My Clinic Story

By Geoff Hafer, Fall 2016 Student Intern

Clinic this semester was really an incredible learning experience.  Perhaps the most enjoyable part of the semester for me was getting to work individually with a new client.  From the initial intake call, to document research, communications with general counsel from the opposing side, etc., I was able to handle it all.  In my opinion, that’s what makes the Clinic experience so special.  Not only are you handling real clients with real problems, but you are shaping who you are and who you will become in the legal profession.  It is important to have the right tools at your disposal, i.e. core legal curriculum, but until you start putting those tools to work it’s difficult to understand their significance.  The clinic allows you to do that under the supervision of a mentor.

In addition to my individual work experience, I was able to work on several exciting projects within our team.  We as a clinic, worked with the Secretary of State’s Office on an investor outreach project.  The final product will be one that we hope will create a long lasting relationship with the Secretary of State’s Office and will continue well beyond the end of the semester.  Coordination on the project involved communication between all six members of the clinic and really hit home the importance and significance of team work.   Perhaps one of the most difficult aspects of clinic for me initially was giving up or rather sharing responsibility.  My team this semester worked exceptionally well together and accomplished far more than I could do on my own.
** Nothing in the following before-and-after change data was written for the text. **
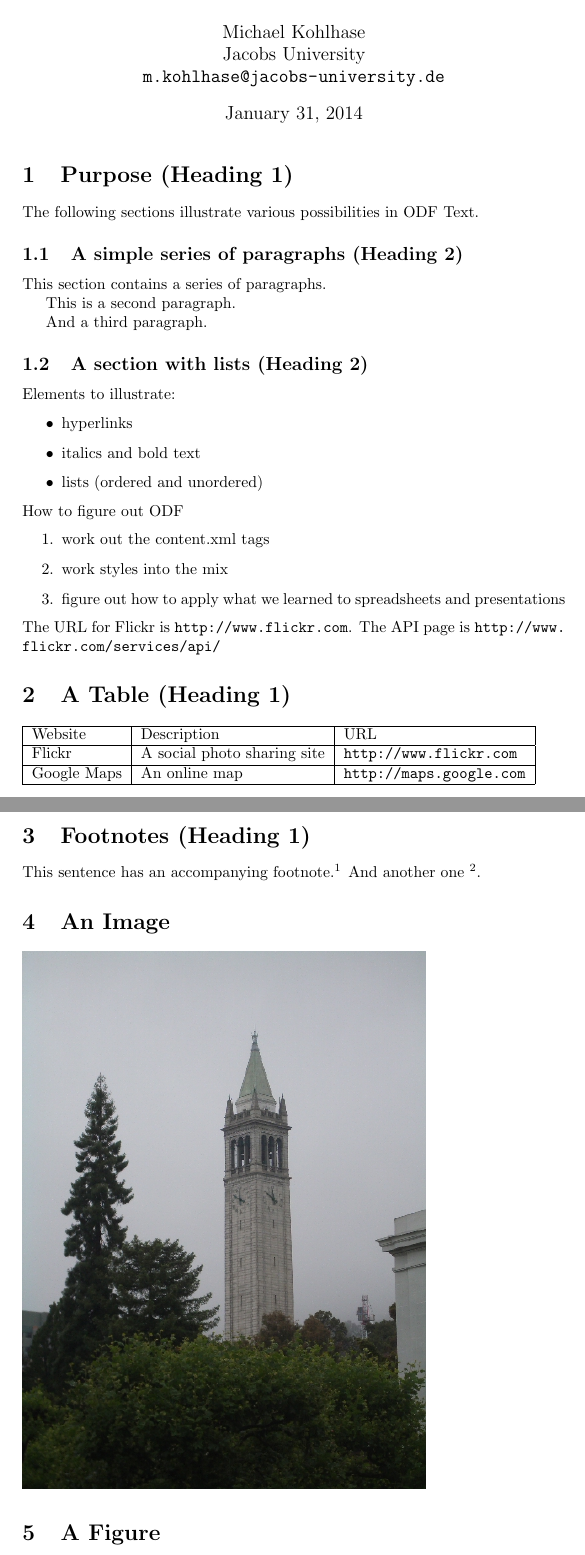
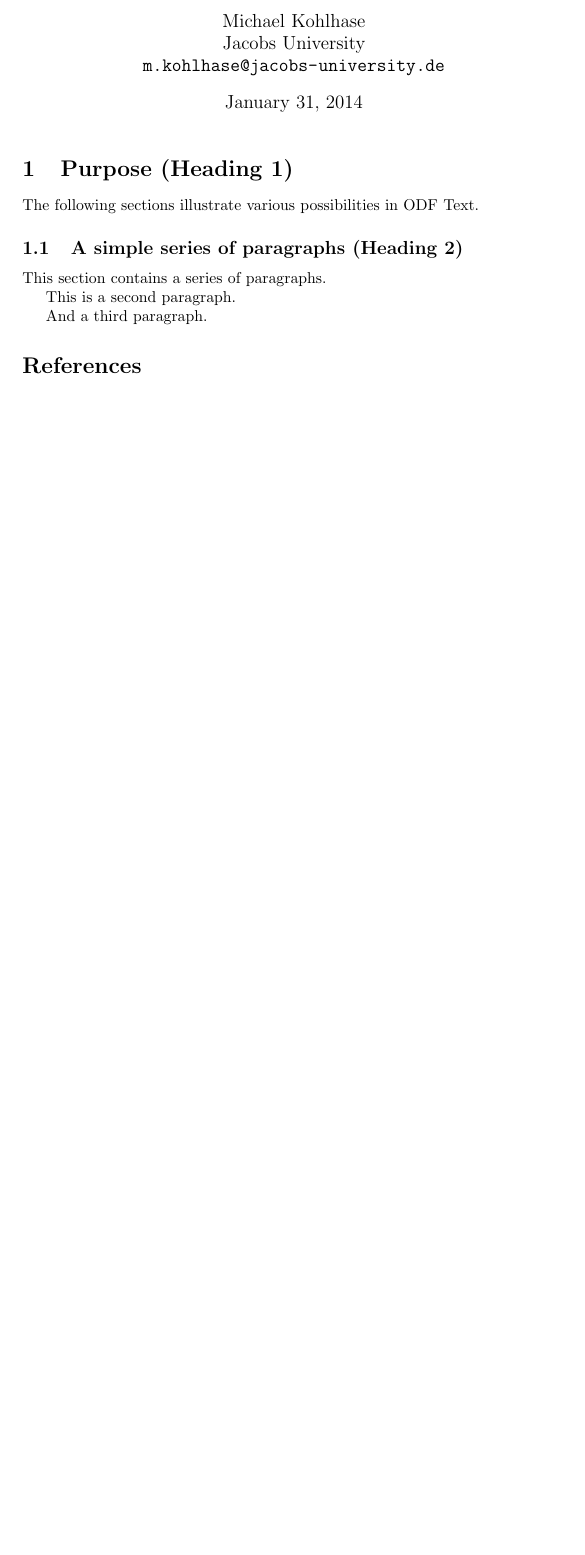
Before and after one commit to KWARC/LaTeXML-Plugin-Doc, a LaTeX document (testing/ODT/test.tex): two parts of pages 1 and 2 of 3 before the commit and part of the page after it, the two joined at a grey line, cut so that both start at the same text, the shorter picture padded with empty space. Compiled offline with pdfLaTeX.

Commit message:
adding schemata for testing

```diff
--- a/testing/ODT/test.tex
+++ b/testing/ODT/test.tex
@@ -18,34 +18,33 @@ This is a second paragraph.
 
 And a third paragraph.
 
-\subsection{A section with lists (Heading 2)}
-Elements to illustrate:
-\begin{itemize}
-\item hyperlinks
-\item italics and bold text
-\item lists (ordered and unordered)
-\end{itemize}
-How to figure out ODF
-\begin{enumerate}
-\item work out the content.xml tags
-\item  work styles into the mix
-\item  figure out how to apply what we learned to spreadsheets and presentations
-\end{enumerate}
-The URL for Flickr is \url{http://www.flickr.com}.  The API page is \url{http://www.flickr.com/services/api/}
+% \subsection{A section with lists (Heading 2)}
+% Elements to illustrate:
+% \begin{itemize}
+% \item hyperlinks
+% \item italics and bold text
+% \item lists (ordered and unordered)
+% \end{itemize}
+% How to figure out ODF
+% \begin{enumerate}
+% \item work out the content.xml tags
+% \item  work styles into the mix
+% \item  figure out how to apply what we learned to spreadsheets and presentations
+% \end{enumerate}
+% The URL for Flickr is \url{http://www.flickr.com}.  The API page is \url{http://www.flickr.com/services/api/}
 
-\section{A Table (Heading 1)}
-\begin{tabular}{|l|l|l|}\hline
-  Website & Description & URL \\\hline
-  Flickr & A social photo sharing site & \url{http://www.flickr.com}\\\hline
-  Google Maps & An online map & \url{http://maps.google.com}\\\hline
-\end{tabular}
+% \section{A Table (Heading 1)}
+% \begin{tabular}{|l|l|l|}\hline
+%   Website & Description & URL \\\hline
+%   Flickr & A social photo sharing site & \url{http://www.flickr.com}\\\hline
+%   Google Maps & An online map & \url{http://maps.google.com}\\\hline
+% \end{tabular}
 
-\section{Footnotes (Heading 1)}
+% \section{Footnotes (Heading 1)}
 
-This sentence has an accompanying footnote.\footnote{You are reading a footnote.}   And
-another one \footnote{another footnote}.
+% This sentence has an accompanying footnote.\footnote{You are reading a footnote.}   And
+% another one \footnote{another footnote}.
 
-\section{An Image}
- \includegraphics[width=9cm]{campanile_fog}
+% \section{An Image}
+%  \includegraphics[width=9cm]{campanile_fog}
 
-\section{A Figure}
```
Also changed, not shown: testing/ODT/test.tex (27 more changed lines), 5 other files.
Experiencing that kind of teamwork, where you can not only lean on each other when needed, but learn from each other and push each other to be better, is invaluable as we prepare to enter the legal profession.

My first semester in the clinic felt like an absolute whirlwind.  I was unsure of myself, afraid to even speak with a client in fear of saying something wrong, and uncertain of my work product.  But I wouldn’t take any of it back.  Near the end of my second semester now, I see it as growth.  You aren’t expected to know everything the moment you walk through the door, and trust me you won’t, but you have to be willing to learn.  I wish my fellow interns the best, thank them for their support and comradery, and know that they will all achieve great things.